WHAT NEEDS TO BE DONE: Please restate each line of the material word for word and omit any pictures.

THE DATA:
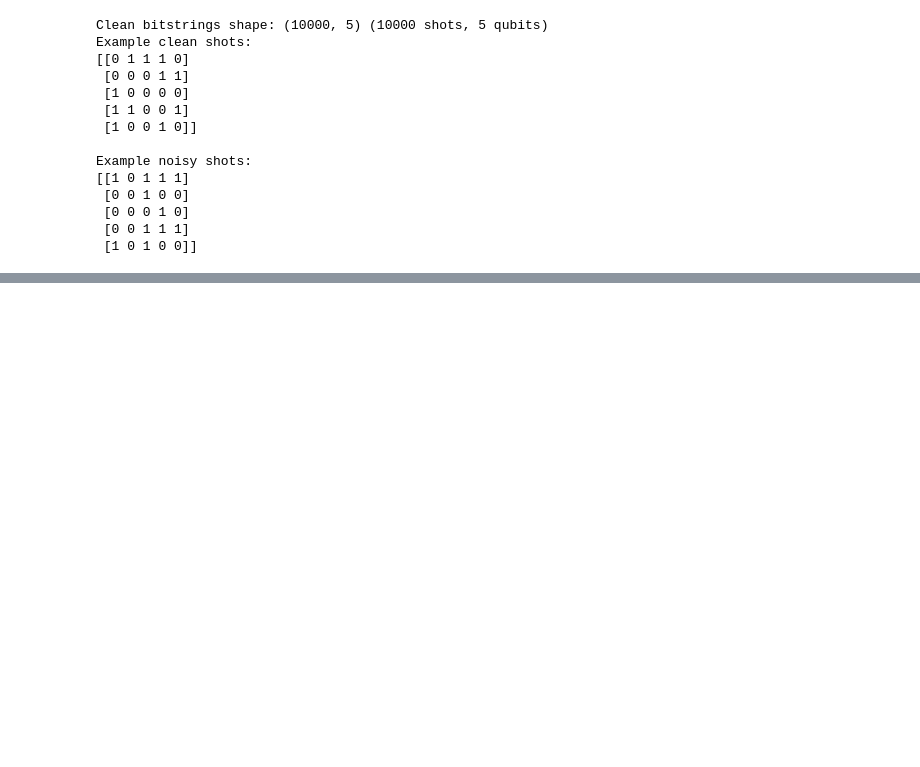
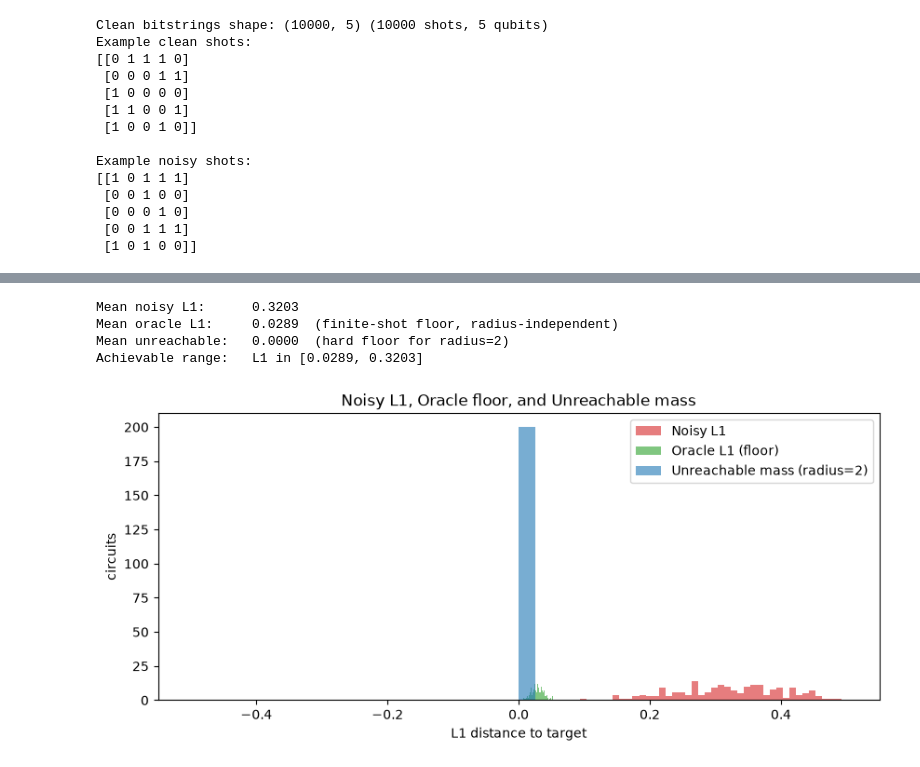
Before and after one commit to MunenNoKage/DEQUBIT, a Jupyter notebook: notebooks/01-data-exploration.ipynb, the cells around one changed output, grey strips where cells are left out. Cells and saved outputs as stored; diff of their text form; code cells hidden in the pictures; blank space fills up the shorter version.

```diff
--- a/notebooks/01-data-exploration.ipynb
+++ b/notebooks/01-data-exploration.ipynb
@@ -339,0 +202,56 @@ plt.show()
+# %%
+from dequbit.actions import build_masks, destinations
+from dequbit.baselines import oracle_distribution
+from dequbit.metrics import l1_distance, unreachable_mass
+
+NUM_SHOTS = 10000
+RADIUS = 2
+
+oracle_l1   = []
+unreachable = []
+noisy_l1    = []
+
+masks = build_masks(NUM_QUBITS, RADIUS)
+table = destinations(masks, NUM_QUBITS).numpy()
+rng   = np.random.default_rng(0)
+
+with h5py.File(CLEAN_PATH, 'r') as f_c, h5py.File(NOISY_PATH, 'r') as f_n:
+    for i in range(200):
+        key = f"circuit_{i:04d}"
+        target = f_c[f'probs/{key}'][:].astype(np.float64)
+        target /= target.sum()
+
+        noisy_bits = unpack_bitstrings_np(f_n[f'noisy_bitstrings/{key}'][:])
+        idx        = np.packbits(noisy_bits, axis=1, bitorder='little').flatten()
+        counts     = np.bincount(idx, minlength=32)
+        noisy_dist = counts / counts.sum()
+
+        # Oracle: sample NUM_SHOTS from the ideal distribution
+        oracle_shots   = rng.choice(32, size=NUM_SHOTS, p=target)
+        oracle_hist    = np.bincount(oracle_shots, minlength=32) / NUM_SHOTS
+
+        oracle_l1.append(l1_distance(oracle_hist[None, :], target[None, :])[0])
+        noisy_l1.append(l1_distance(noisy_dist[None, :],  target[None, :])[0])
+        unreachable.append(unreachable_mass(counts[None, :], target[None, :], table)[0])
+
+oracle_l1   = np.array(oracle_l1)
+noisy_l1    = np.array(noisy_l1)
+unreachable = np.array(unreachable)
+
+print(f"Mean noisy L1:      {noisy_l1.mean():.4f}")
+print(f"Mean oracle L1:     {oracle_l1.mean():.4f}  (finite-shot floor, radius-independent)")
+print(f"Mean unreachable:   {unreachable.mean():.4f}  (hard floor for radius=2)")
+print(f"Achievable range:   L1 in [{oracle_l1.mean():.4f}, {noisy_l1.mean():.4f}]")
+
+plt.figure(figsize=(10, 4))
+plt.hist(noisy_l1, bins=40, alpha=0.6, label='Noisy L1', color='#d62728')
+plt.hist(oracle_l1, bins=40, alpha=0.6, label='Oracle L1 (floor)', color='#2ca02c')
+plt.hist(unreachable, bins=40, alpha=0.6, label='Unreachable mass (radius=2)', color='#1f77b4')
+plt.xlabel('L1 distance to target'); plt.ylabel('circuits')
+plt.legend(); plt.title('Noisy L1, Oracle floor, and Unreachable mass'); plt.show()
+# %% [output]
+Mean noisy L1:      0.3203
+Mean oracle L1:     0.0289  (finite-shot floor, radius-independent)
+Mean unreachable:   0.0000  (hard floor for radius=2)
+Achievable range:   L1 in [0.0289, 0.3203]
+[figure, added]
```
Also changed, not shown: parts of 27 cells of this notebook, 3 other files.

FINISHED TASK:
Before and after one commit to MunenNoKage/DEQUBIT, a Jupyter notebook: notebooks/01-data-exploration.ipynb, the cells around one changed output, grey strips where cells are left out. Cells and saved outputs as stored; diff of their text form; code cells hidden in the pictures; blank space fills up the shorter version.

```diff
--- a/notebooks/01-data-exploration.ipynb
+++ b/notebooks/01-data-exploration.ipynb
@@ -339,0 +202,56 @@ plt.show()
+# %%
+from dequbit.actions import build_masks, destinations
+from dequbit.baselines import oracle_distribution
+from dequbit.metrics import l1_distance, unreachable_mass
+
+NUM_SHOTS = 10000
+RADIUS = 2
+
+oracle_l1   = []
+unreachable = []
+noisy_l1    = []
+
+masks = build_masks(NUM_QUBITS, RADIUS)
+table = destinations(masks, NUM_QUBITS).numpy()
+rng   = np.random.default_rng(0)
+
+with h5py.File(CLEAN_PATH, 'r') as f_c, h5py.File(NOISY_PATH, 'r') as f_n:
+    for i in range(200):
+        key = f"circuit_{i:04d}"
+        target = f_c[f'probs/{key}'][:].astype(np.float64)
+        target /= target.sum()
+
+        noisy_bits = unpack_bitstrings_np(f_n[f'noisy_bitstrings/{key}'][:])
+        idx        = np.packbits(noisy_bits, axis=1, bitorder='little').flatten()
+        counts     = np.bincount(idx, minlength=32)
+        noisy_dist = counts / counts.sum()
+
+        # Oracle: sample NUM_SHOTS from the ideal distribution
+        oracle_shots   = rng.choice(32, size=NUM_SHOTS, p=target)
+        oracle_hist    = np.bincount(oracle_shots, minlength=32) / NUM_SHOTS
+
+        oracle_l1.append(l1_distance(oracle_hist[None, :], target[None, :])[0])
+        noisy_l1.append(l1_distance(noisy_dist[None, :],  target[None, :])[0])
+        unreachable.append(unreachable_mass(counts[None, :], target[None, :], table)[0])
+
+oracle_l1   = np.array(oracle_l1)
+noisy_l1    = np.array(noisy_l1)
+unreachable = np.array(unreachable)
+
+print(f"Mean noisy L1:      {noisy_l1.mean():.4f}")
+print(f"Mean oracle L1:     {oracle_l1.mean():.4f}  (finite-shot floor, radius-independent)")
+print(f"Mean unreachable:   {unreachable.mean():.4f}  (hard floor for radius=2)")
+print(f"Achievable range:   L1 in [{oracle_l1.mean():.4f}, {noisy_l1.mean():.4f}]")
+
+plt.figure(figsize=(10, 4))
+plt.hist(noisy_l1, bins=40, alpha=0.6, label='Noisy L1', color='#d62728')
+plt.hist(oracle_l1, bins=40, alpha=0.6, label='Oracle L1 (floor)', color='#2ca02c')
+plt.hist(unreachable, bins=40, alpha=0.6, label='Unreachable mass (radius=2)', color='#1f77b4')
+plt.xlabel('L1 distance to target'); plt.ylabel('circuits')
+plt.legend(); plt.title('Noisy L1, Oracle floor, and Unreachable mass'); plt.show()
+# %% [output]
+Mean noisy L1:      0.3203
+Mean oracle L1:     0.0289  (finite-shot floor, radius-independent)
+Mean unreachable:   0.0000  (hard floor for radius=2)
+Achievable range:   L1 in [0.0289, 0.3203]
+[figure, added]
```
Also changed, not shown: parts of 27 cells of this notebook, 3 other files.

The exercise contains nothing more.